Disability Discrimination Based on Back or Spinal Cord Injuries
Back and spinal cord injuries may be debilitating and affect your ability to do your job. Back injuries may include sprains, compressed nerves, or disc herniation. Severe spinal cord injuries may cause partial or full paralysis, and they may put someone in a wheelchair for the rest of their life. Many workers suffer from back injuries or spinal cord injuries. They are able to do their jobs but may require accommodations. If you face disability discrimination based on back or spinal cord injuries, the Los Angeles disability discrimination attorneys at The Nourmand Law Firm may be able to help you file a lawsuit as appropriate.Pursue a Claim of Disability Discrimination Based on Back or Spinal Cord Injuries
Back and spinal cord injuries may limit major life activities and may be considered disabilities under the federal Americans with Disabilities Act (ADA) and the California Fair Employment and Housing Act (FEHA). The ADA and FEHA require disabled workers to be treated in certain specified ways, and an employer's failure to treat a disabled worker fairly may result in an employee's disability discrimination claim.
FEHA has a broader application than the ADA because it applies to almost all employers in California that have five or more employees. Discrimination may include any adverse treatment, such as firing, demotion, or an unfavorable job reassignment. If you face a wrongful termination, demotion, failure to engage in the interactive process or failure to accommodate because of a back or spinal cord injury, or you are not hired because of a back or spinal cord injury, even though you are qualified for the job, you may have grounds for a claim of disability discrimination based on back or spinal cord injuries.
Under the ADA and FEHA, disabled workers are entitled to reasonable accommodations for their disabilities. In some cases, an employee might be released to light-duty work. It would be a mistake for an employer to refuse to allow the employee to return to the job with light duties without engaging with an employee's request for accommodation. The employer is required by law to work with an employee asking for a reasonable accommodation in a timely, good-faith, interactive process. This is an individualized interaction in which an employer is supposed to try to understand an individual employee's restrictions, compare them to the employee's jobs or other available jobs, and figure out if there is a way to accommodate them.

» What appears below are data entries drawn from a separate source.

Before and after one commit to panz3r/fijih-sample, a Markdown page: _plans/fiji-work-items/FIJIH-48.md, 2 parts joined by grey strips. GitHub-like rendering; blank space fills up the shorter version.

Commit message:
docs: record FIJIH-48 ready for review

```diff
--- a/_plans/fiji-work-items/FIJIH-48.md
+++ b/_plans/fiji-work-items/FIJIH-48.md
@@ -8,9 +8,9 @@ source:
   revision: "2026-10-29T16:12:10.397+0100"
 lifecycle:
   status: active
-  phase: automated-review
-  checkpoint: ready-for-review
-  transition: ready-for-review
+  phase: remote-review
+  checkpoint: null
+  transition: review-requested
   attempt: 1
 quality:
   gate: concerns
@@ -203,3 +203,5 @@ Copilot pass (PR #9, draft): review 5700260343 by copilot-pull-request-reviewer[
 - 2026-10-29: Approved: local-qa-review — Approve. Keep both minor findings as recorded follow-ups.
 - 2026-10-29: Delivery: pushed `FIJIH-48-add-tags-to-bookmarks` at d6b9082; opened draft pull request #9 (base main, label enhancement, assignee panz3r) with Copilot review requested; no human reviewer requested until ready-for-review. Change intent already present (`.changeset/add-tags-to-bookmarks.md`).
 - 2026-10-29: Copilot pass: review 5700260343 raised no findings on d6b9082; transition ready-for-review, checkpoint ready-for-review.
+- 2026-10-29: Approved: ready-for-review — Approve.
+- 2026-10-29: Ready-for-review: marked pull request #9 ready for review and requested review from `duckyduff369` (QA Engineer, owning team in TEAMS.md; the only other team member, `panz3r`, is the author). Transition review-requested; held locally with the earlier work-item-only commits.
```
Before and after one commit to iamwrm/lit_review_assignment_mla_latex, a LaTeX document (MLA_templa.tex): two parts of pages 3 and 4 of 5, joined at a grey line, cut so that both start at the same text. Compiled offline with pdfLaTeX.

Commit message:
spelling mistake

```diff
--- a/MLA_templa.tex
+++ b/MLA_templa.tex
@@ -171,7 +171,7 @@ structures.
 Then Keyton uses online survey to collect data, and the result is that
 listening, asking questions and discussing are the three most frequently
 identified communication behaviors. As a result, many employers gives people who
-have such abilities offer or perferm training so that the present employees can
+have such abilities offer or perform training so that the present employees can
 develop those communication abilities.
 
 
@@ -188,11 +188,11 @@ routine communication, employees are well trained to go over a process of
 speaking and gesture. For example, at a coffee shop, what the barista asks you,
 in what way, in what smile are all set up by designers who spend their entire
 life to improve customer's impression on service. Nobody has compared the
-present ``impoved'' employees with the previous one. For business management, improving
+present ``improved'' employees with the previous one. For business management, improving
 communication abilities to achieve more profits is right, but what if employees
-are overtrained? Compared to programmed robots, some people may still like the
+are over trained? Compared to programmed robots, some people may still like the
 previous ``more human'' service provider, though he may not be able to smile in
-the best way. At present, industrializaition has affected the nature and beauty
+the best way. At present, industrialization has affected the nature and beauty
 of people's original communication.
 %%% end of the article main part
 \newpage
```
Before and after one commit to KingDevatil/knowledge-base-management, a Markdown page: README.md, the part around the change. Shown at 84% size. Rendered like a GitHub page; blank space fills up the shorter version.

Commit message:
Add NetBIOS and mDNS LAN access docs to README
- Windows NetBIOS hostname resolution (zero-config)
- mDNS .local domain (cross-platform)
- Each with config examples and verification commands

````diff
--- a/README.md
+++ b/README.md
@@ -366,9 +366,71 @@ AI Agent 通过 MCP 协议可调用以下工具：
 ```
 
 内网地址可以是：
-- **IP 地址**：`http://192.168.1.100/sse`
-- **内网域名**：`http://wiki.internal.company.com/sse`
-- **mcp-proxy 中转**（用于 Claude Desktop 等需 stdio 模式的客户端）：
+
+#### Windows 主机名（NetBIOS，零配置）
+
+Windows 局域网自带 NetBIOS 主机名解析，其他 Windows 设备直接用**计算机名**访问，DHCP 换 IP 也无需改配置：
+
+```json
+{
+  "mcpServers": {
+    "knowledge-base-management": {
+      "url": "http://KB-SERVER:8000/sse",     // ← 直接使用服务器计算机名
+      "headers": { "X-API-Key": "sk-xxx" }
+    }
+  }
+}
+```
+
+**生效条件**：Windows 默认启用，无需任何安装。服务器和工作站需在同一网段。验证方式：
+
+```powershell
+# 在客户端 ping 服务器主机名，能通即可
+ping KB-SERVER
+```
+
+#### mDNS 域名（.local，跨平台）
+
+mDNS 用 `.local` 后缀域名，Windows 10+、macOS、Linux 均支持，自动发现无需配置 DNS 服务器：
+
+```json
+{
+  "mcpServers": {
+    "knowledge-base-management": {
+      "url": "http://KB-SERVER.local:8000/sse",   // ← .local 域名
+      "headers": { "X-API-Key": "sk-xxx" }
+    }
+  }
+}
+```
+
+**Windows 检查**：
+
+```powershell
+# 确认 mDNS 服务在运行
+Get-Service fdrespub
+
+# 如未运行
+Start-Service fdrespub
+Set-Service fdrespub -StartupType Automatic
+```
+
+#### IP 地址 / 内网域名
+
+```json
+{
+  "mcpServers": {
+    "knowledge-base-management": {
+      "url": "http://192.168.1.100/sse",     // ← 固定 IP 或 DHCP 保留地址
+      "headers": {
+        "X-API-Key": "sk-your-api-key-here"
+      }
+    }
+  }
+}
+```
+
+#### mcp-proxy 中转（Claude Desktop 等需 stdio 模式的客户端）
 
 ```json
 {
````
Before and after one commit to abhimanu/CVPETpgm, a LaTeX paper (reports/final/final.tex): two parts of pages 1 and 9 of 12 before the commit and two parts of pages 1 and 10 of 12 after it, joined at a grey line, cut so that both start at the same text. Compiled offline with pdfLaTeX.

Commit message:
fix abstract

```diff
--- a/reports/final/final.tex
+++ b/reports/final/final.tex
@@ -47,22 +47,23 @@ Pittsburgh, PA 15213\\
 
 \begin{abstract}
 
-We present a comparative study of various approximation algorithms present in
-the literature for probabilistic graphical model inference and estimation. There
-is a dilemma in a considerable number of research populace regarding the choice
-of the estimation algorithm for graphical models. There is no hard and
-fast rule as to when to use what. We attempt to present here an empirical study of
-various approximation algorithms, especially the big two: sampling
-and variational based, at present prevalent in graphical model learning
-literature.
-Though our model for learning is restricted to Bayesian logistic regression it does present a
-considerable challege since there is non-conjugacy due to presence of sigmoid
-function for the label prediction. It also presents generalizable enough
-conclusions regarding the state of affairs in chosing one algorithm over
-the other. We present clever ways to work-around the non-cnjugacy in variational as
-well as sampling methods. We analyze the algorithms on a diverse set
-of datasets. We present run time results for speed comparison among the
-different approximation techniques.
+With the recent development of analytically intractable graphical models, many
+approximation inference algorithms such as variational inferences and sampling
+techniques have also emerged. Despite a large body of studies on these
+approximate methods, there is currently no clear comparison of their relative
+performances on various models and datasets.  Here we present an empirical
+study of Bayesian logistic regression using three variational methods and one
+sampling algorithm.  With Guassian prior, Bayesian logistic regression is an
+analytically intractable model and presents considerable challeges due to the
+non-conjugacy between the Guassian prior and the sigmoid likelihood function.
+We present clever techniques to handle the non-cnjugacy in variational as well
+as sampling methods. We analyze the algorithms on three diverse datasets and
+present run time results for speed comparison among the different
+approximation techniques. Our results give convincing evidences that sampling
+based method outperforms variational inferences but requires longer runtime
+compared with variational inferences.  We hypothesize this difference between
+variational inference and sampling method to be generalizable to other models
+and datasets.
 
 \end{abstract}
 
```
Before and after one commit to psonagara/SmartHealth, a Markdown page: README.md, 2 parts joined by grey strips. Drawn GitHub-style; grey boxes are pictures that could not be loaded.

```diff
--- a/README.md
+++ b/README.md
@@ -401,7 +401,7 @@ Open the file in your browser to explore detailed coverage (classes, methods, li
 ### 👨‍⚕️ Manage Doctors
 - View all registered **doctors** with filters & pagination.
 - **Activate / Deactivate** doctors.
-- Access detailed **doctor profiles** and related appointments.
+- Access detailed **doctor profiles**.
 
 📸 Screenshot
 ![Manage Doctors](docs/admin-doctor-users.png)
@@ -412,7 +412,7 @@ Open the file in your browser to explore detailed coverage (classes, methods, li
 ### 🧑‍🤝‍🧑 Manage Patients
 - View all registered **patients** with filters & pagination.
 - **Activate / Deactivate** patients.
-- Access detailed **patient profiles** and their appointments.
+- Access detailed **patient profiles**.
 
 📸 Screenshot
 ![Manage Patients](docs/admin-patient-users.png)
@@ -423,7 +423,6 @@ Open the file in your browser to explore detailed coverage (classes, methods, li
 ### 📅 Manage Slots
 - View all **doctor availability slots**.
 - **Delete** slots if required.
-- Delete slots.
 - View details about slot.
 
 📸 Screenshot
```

However, an employer is not required to provide an accommodation if it would constitute an undue hardship. Simply costing money would not be a good reason to reject an accommodation. An employer who relied on undue hardship has the burden of proving that an accommodation would constitute undue hardship, which is a tough burden to establish. However, each situation needs to be evaluated based on its unique facts.
An employer is required to accommodate an employee with a disability by allowing the employee to attend doctor’s visits, take time off to have surgery or recuperate from an injury as long as the employee provides the employer with a doctor’s note with a finite date, a date certain when the doctor expects the employee to return to work with or without restrictions.Retain an Experienced Disability Discrimination Attorney in Los Angeles
Back pain is a leading cause of disability in workplaces. If you have suffered harm in a Los Angeles workplace due to disability discrimination based on back or spinal cord injuries, the lawyers at The Nourmand Law Firm may be able to help you file a lawsuit to pursue your damages. We strive to provide aggressive legal representation to workers who have been wronged in San Diego, San Bernardino, Riverside, Palm Springs, Anaheim, Santa Ana, Van Nuys, Beverly Hills, and other cities in Los Angeles, Riverside, Orange, San Diego, and San Bernardino Counties. Call us at 800-700-WAGE (9243) or contact us through our online form to schedule a free consultation with a wrongful termination attorney or seek assistance with another employment discrimination claim.